[Entries taken from a collection]
┌────────
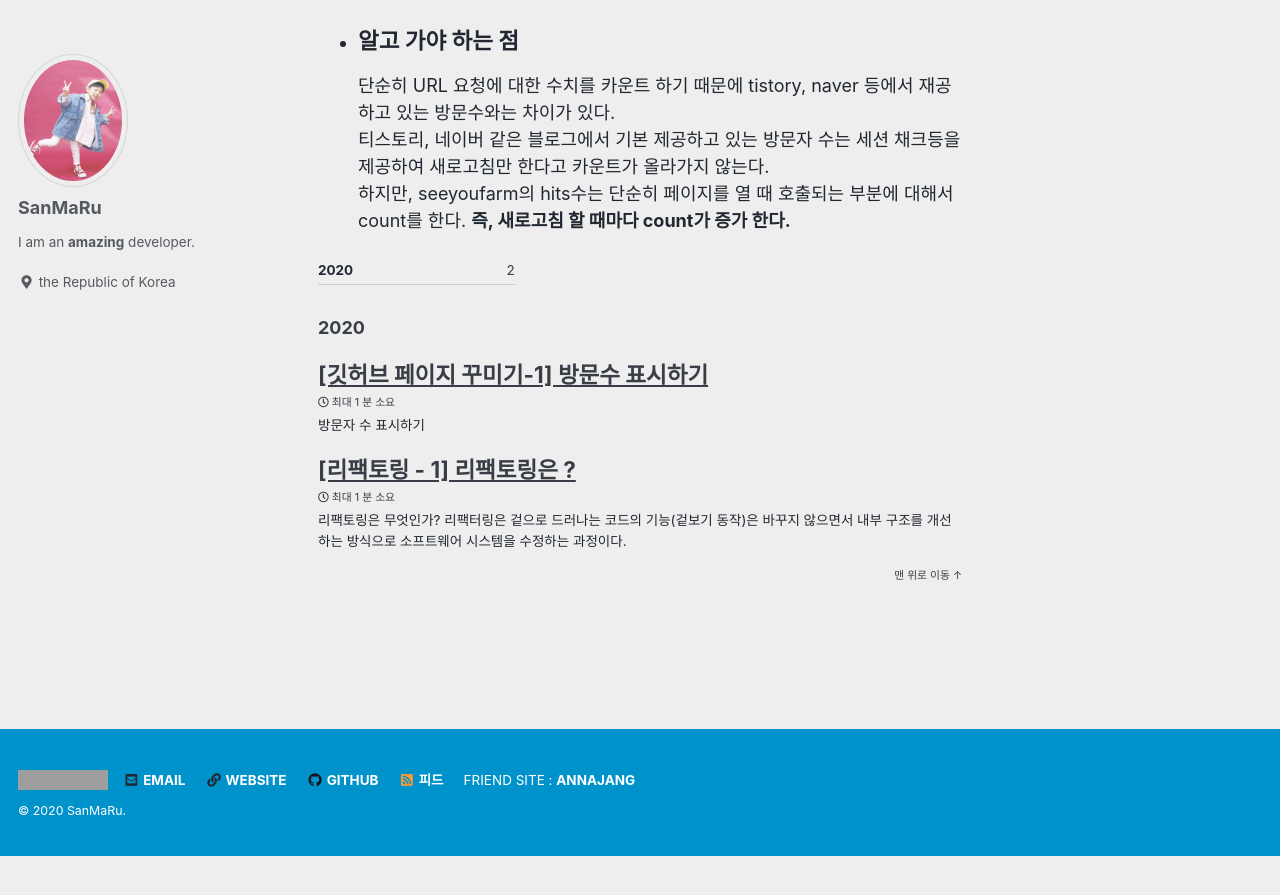
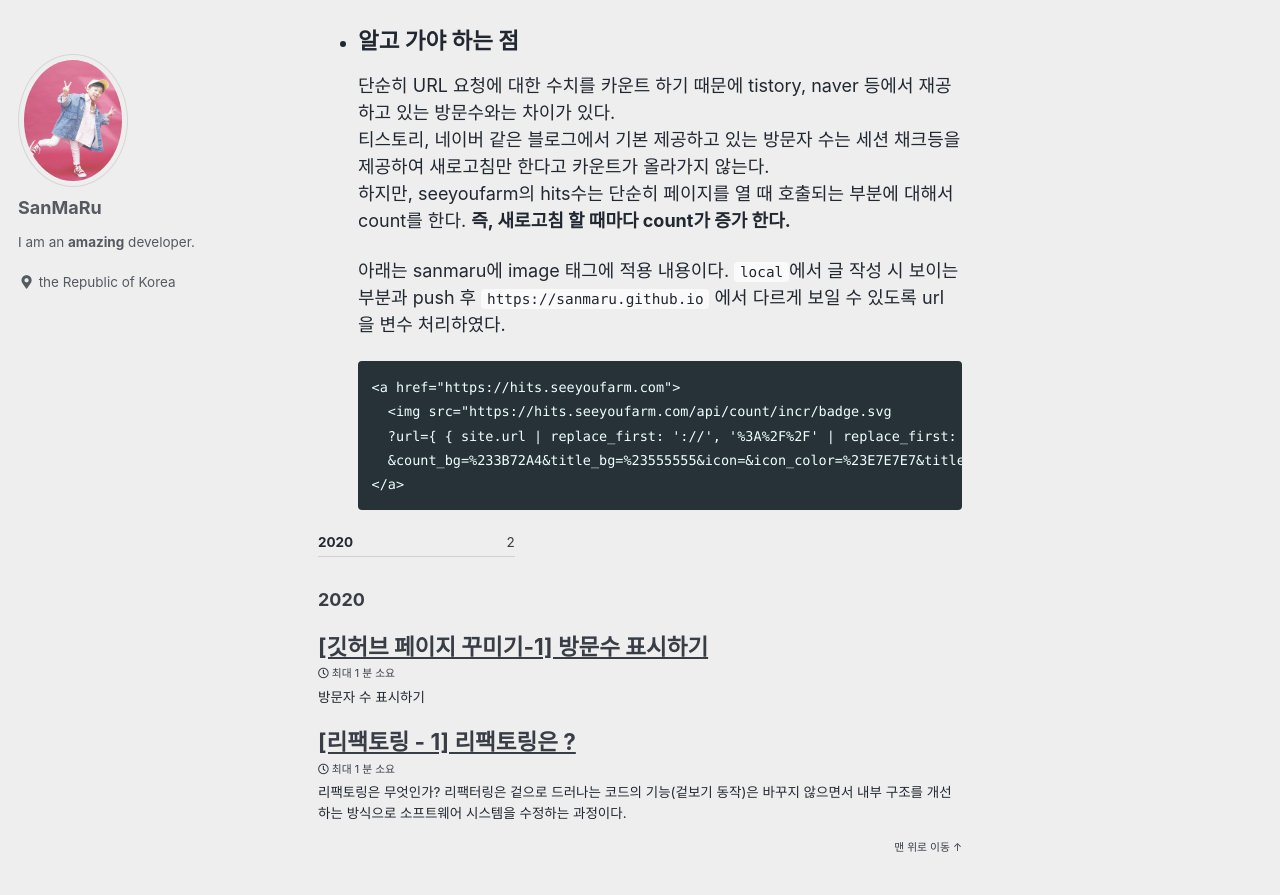
Before and after one commit to sanmaru/sanmaru.github.io, a Jekyll site: the page built from _posts/github/2020-12-12-방문수-표시하기.md, in a window 1280 px wide and 900 px high, scrolled down 618 px. Shown: the top 895 px of the window. Built offline with Jekyll 4.4.1, drawn with Linux system fonts in a browser that asks for light colours; cached includes are drawn as plain includes; before the commit the page ends 1474 px from its top, so only the background shows below that; grey boxes are pictures that could not be loaded.

Commit message:
방문수 표기 스크립트 수정

````diff
--- a/_includes/footer.html
+++ b/_includes/footer.html
@@ -5,7 +5,7 @@
     <li><strong>{{ site.data.ui-text[site.locale].follow_label }}</strong></li>
     {% endif %}
     -->
-    <a href="https://hits.seeyoufarm.com"><img src="https://hits.seeyoufarm.com/api/count/incr/badge.svg?url=https%3A%2F%2Fsanmaru.github.io&count_bg=%233B72A4&title_bg=%23555555&icon=&icon_color=%23E7E7E7&title=visits&edge_flat=true"/></a>
+    <a href="https://hits.seeyoufarm.com"><img src="https://hits.seeyoufarm.com/api/count/incr/badge.svg?url={{ site.url | replace_first: '://', '%3A%2F%2F' | replace_first: ':', '%3A' }}&count_bg=%233B72A4&title_bg=%23555555&icon=&icon_color=%23E7E7E7&title=visits&edge_flat=true"/></a>
     <!--a href="https://hits.seeyoufarm.com"><img src="https://hits.seeyoufarm.com/api/count/incr/badge.svg?url=https%3A%2F%2Fsanmaru.github.io&count_bg=%2379C83D&title_bg=%23555555&icon=&icon_color=%23E7E7E7&title=today%2Ftotal&edge_flat=false"/></a-->
     {% if site.footer.links %}
     {% for link in site.footer.links %}
@@ -31,3 +31,6 @@
     rel="nofollow">Jekyll</a> &amp; <a href="https://mademistakes.com/work/minimal-mistakes-jekyll-theme/"
     rel="nofollow">Minimal Mistakes</a>.</div-->
 <div class="page__footer-copyright">&copy; {{ site.time | date: '%Y' }} {{ site.name | default: site.title }}. </div>
+
+
+<!-- https://hits.seeyoufarm.com/api/count/incr/badge.svg?url=http%3A%2F%2localhost:4000&count_bg=%233B72A4&title_bg=%23555555&icon=&icon_color=%23E7E7E7&title=visits&edge_flat=true -->
--- a/_posts/github/2020-12-12-방문수-표시하기.md
+++ b/_posts/github/2020-12-12-방문수-표시하기.md
@@ -31,3 +31,13 @@ tag: ["깃허브", "페이지", "github", "page", "hits", "count"]
   티스토리, 네이버 같은 블로그에서 기본 제공하고 있는 방문자 수는 세션 채크등을 제공하여 새로고침만 한다고 카운트가 올라가지 않는다.
   하지만, seeyoufarm의 hits수는 단순히 페이지를 열 때 호출되는 부분에 대해서 count를 한다.
   **즉, 새로고침 할 때마다 count가 증가 한다.**
+
+  아래는 sanmaru에 image 태그에 적용 내용이다. `local`에서 글 작성 시 보이는 부분과 push 후 `https://sanmaru.github.io` 에서 다르게 보일 수 있도록 url 을 변수 처리하였다.
+
+  ```liquid
+  <a href="https://hits.seeyoufarm.com">
+    <img src="https://hits.seeyoufarm.com/api/count/incr/badge.svg
+    ?url={ { site.url | replace_first: '://', '%3A%2F%2F' | replace_first: ':', '%3A' } }
+    &count_bg=%233B72A4&title_bg=%23555555&icon=&icon_color=%23E7E7E7&title=visits&edge_flat=true"/>
+  </a>
+  ```
````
└────────
*Work item:*
Find every line in the records that holds the word "https", then state the count alone.

*Exercise answer:*
8